Aim of the exercise: Give the number of lines below that contain the string "answer", and no other text.

§

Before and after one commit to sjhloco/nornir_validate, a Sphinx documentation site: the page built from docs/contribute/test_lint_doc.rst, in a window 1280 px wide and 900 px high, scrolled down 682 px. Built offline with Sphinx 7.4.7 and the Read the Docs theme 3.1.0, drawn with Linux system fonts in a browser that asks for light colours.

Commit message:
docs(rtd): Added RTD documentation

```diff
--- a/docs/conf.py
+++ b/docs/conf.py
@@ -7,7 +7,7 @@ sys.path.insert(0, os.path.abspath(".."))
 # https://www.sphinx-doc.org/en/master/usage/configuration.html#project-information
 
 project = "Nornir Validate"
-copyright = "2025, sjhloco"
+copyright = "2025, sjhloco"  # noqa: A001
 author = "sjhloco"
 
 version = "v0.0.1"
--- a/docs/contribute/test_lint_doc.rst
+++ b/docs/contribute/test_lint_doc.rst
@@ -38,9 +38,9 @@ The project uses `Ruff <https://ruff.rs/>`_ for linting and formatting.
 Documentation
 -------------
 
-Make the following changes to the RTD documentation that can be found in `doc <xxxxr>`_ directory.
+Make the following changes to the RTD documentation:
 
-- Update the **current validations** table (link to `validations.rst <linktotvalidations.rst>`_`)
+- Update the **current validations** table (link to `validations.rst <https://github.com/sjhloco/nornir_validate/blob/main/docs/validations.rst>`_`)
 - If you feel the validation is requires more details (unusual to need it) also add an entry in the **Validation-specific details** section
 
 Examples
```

§

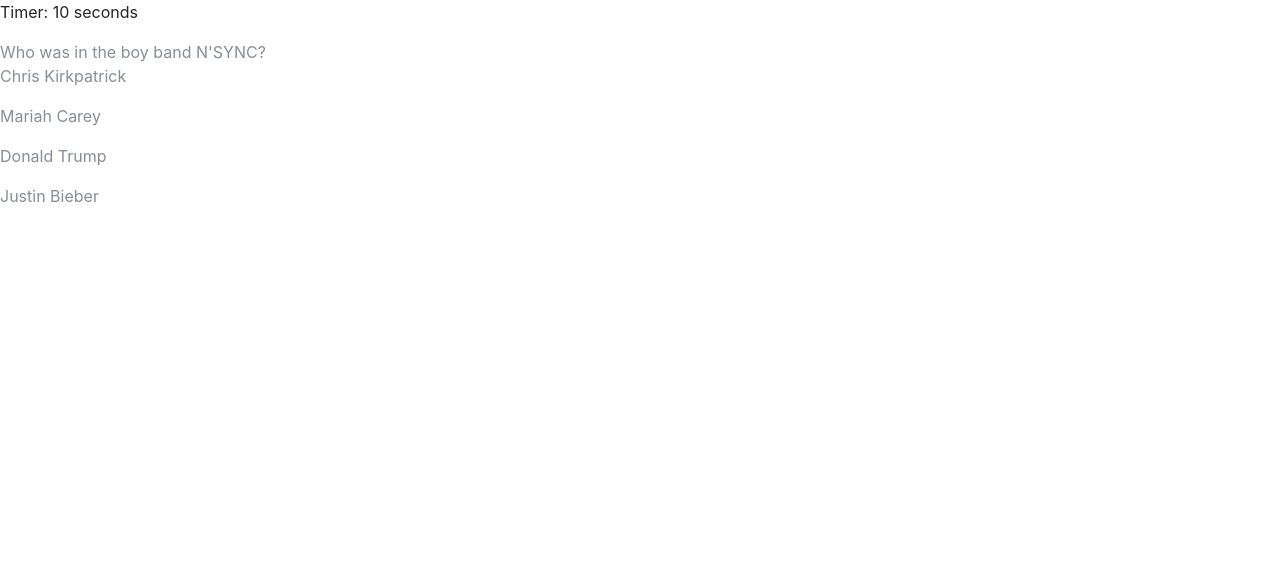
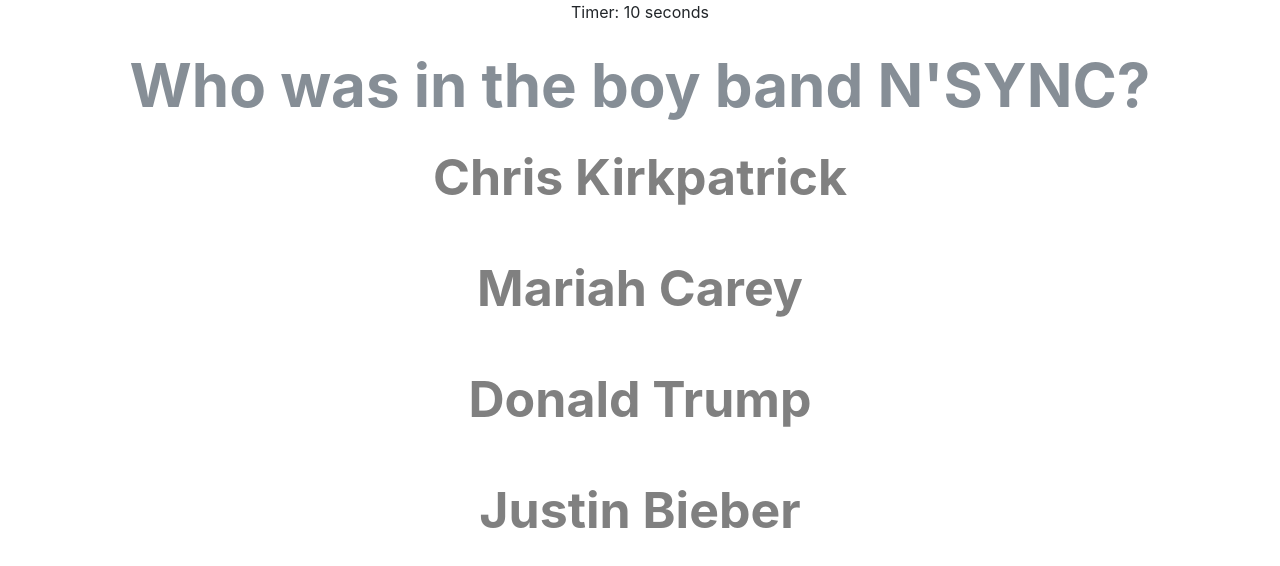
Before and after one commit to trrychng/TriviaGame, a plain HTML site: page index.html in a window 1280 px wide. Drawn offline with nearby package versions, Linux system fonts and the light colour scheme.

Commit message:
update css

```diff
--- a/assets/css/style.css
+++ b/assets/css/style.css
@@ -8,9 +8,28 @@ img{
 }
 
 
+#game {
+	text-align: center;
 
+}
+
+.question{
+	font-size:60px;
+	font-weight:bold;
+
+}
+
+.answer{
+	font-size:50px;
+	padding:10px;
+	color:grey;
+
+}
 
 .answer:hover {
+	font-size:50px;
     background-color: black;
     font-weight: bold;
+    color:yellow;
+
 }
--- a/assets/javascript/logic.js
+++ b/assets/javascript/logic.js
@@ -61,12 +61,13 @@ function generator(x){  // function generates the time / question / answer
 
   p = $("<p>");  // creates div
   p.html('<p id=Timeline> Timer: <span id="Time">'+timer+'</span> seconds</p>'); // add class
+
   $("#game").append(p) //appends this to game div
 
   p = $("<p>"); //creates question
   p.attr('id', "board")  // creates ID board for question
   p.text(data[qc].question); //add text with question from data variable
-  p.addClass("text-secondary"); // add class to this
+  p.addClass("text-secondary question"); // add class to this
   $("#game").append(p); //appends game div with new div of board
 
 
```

§

Exercise response: 3